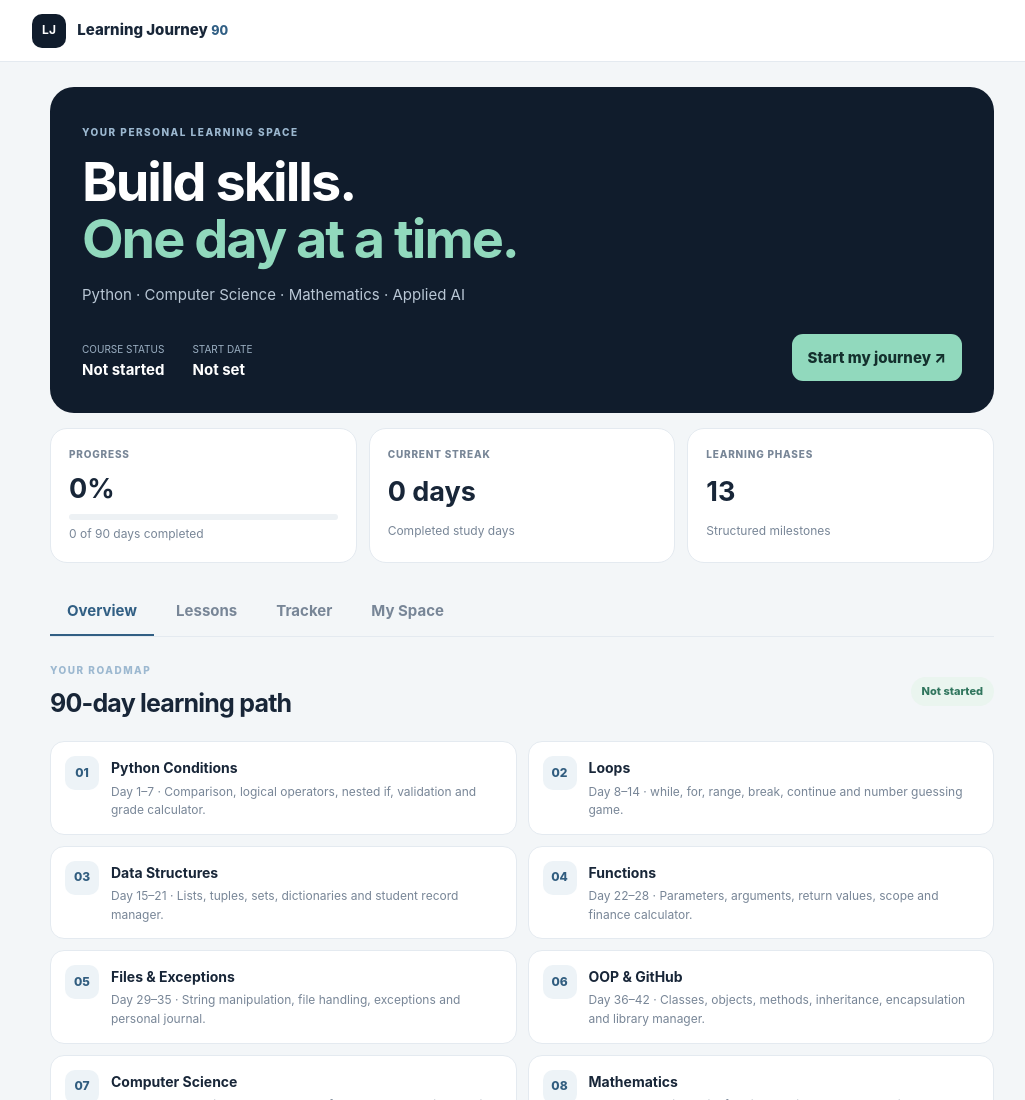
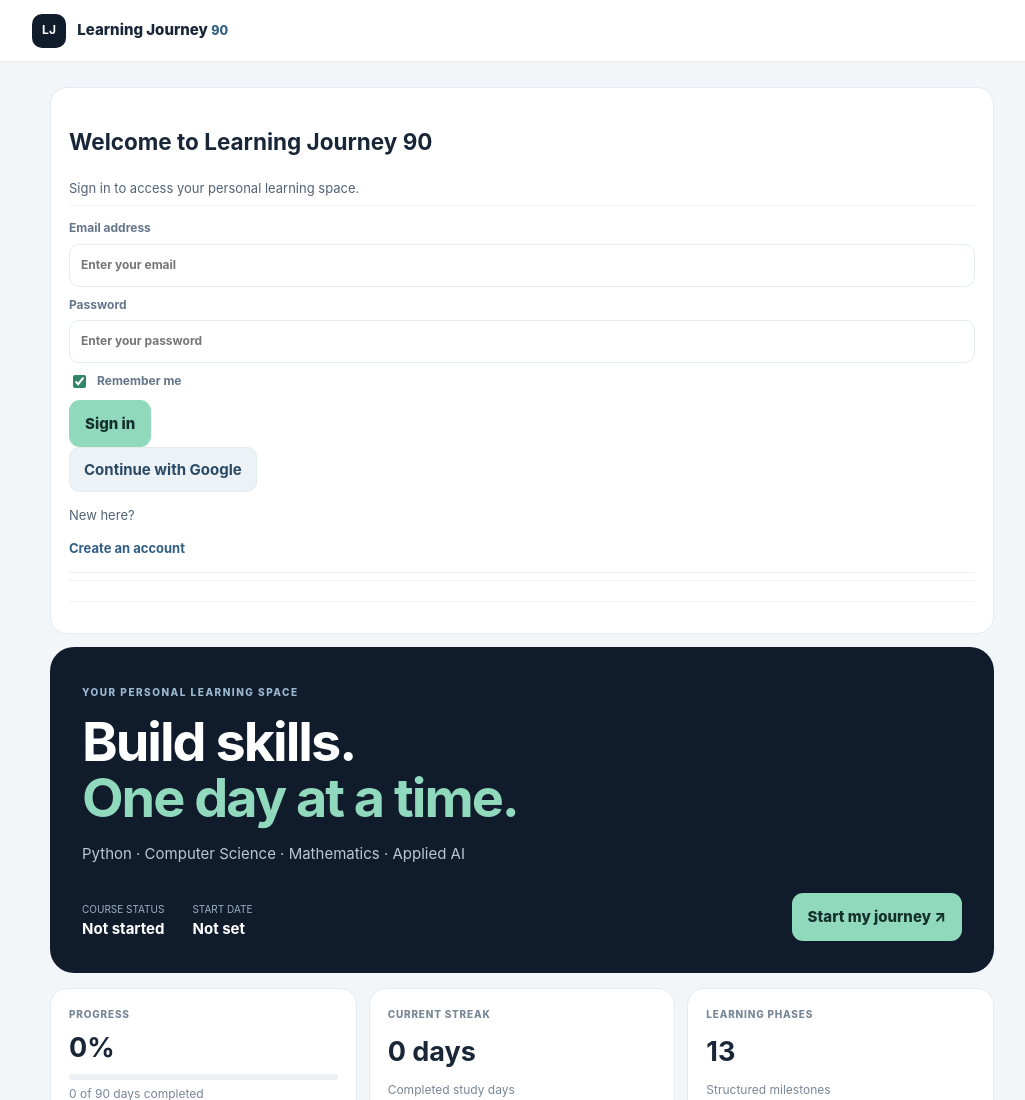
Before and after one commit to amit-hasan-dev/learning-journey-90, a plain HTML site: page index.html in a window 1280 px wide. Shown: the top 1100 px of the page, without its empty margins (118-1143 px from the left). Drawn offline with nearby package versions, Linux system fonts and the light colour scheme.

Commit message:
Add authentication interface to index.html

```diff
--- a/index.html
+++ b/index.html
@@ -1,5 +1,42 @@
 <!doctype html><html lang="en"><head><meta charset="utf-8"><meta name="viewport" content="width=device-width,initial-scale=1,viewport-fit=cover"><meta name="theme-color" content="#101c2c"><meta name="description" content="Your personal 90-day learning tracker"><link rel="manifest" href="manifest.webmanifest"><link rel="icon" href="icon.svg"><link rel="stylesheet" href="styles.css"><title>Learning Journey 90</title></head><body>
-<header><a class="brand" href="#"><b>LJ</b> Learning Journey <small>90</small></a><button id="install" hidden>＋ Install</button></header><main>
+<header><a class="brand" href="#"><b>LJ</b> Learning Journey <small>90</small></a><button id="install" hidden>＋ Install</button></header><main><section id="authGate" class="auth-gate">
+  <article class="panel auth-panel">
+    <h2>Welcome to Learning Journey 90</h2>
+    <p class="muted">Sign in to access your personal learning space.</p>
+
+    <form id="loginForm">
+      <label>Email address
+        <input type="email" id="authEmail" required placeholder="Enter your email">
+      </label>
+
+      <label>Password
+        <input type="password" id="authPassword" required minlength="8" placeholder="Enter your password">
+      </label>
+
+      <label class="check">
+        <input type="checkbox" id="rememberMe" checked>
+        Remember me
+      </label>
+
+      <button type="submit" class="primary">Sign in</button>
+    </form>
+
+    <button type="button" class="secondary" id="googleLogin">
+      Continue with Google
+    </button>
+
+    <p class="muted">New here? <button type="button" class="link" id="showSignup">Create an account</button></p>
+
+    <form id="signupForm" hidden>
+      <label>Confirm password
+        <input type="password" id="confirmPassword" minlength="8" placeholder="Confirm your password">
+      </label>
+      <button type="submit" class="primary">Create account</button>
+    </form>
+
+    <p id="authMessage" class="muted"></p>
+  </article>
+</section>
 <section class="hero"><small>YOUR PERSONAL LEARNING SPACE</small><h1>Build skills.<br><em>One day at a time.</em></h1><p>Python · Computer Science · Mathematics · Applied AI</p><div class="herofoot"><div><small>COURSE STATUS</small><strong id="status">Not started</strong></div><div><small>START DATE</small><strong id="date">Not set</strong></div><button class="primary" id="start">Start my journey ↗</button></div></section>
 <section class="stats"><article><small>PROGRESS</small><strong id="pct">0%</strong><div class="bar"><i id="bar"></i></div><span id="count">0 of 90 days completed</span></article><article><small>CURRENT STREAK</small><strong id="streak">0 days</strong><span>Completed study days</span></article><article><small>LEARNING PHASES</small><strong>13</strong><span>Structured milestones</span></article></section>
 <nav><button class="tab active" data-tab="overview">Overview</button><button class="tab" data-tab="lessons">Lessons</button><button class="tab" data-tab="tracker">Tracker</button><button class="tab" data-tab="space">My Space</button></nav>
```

#### [Exercise objective]
Print each record exactly as it stands, omitting the pictures.

#### [Answer for the task]
Before and after one commit to amit-hasan-dev/learning-journey-90, a plain HTML site: page index.html in a window 1280 px wide. Shown: the top 1100 px of the page, without its empty margins (118-1143 px from the left). Drawn offline with nearby package versions, Linux system fonts and the light colour scheme.

Commit message:
Add authentication interface to index.html

```diff
--- a/index.html
+++ b/index.html
@@ -1,5 +1,42 @@
 <!doctype html><html lang="en"><head><meta charset="utf-8"><meta name="viewport" content="width=device-width,initial-scale=1,viewport-fit=cover"><meta name="theme-color" content="#101c2c"><meta name="description" content="Your personal 90-day learning tracker"><link rel="manifest" href="manifest.webmanifest"><link rel="icon" href="icon.svg"><link rel="stylesheet" href="styles.css"><title>Learning Journey 90</title></head><body>
-<header><a class="brand" href="#"><b>LJ</b> Learning Journey <small>90</small></a><button id="install" hidden>＋ Install</button></header><main>
+<header><a class="brand" href="#"><b>LJ</b> Learning Journey <small>90</small></a><button id="install" hidden>＋ Install</button></header><main><section id="authGate" class="auth-gate">
+  <article class="panel auth-panel">
+    <h2>Welcome to Learning Journey 90</h2>
+    <p class="muted">Sign in to access your personal learning space.</p>
+
+    <form id="loginForm">
+      <label>Email address
+        <input type="email" id="authEmail" required placeholder="Enter your email">
+      </label>
+
+      <label>Password
+        <input type="password" id="authPassword" required minlength="8" placeholder="Enter your password">
+      </label>
+
+      <label class="check">
+        <input type="checkbox" id="rememberMe" checked>
+        Remember me
+      </label>
+
+      <button type="submit" class="primary">Sign in</button>
+    </form>
+
+    <button type="button" class="secondary" id="googleLogin">
+      Continue with Google
+    </button>
+
+    <p class="muted">New here? <button type="button" class="link" id="showSignup">Create an account</button></p>
+
+    <form id="signupForm" hidden>
+      <label>Confirm password
+        <input type="password" id="confirmPassword" minlength="8" placeholder="Confirm your password">
+      </label>
+      <button type="submit" class="primary">Create account</button>
+    </form>
+
+    <p id="authMessage" class="muted"></p>
+  </article>
+</section>
 <section class="hero"><small>YOUR PERSONAL LEARNING SPACE</small><h1>Build skills.<br><em>One day at a time.</em></h1><p>Python · Computer Science · Mathematics · Applied AI</p><div class="herofoot"><div><small>COURSE STATUS</small><strong id="status">Not started</strong></div><div><small>START DATE</small><strong id="date">Not set</strong></div><button class="primary" id="start">Start my journey ↗</button></div></section>
 <section class="stats"><article><small>PROGRESS</small><strong id="pct">0%</strong><div class="bar"><i id="bar"></i></div><span id="count">0 of 90 days completed</span></article><article><small>CURRENT STREAK</small><strong id="streak">0 days</strong><span>Completed study days</span></article><article><small>LEARNING PHASES</small><strong>13</strong><span>Structured milestones</span></article></section>
 <nav><button class="tab active" data-tab="overview">Overview</button><button class="tab" data-tab="lessons">Lessons</button><button class="tab" data-tab="tracker">Tracker</button><button class="tab" data-tab="space">My Space</button></nav>
```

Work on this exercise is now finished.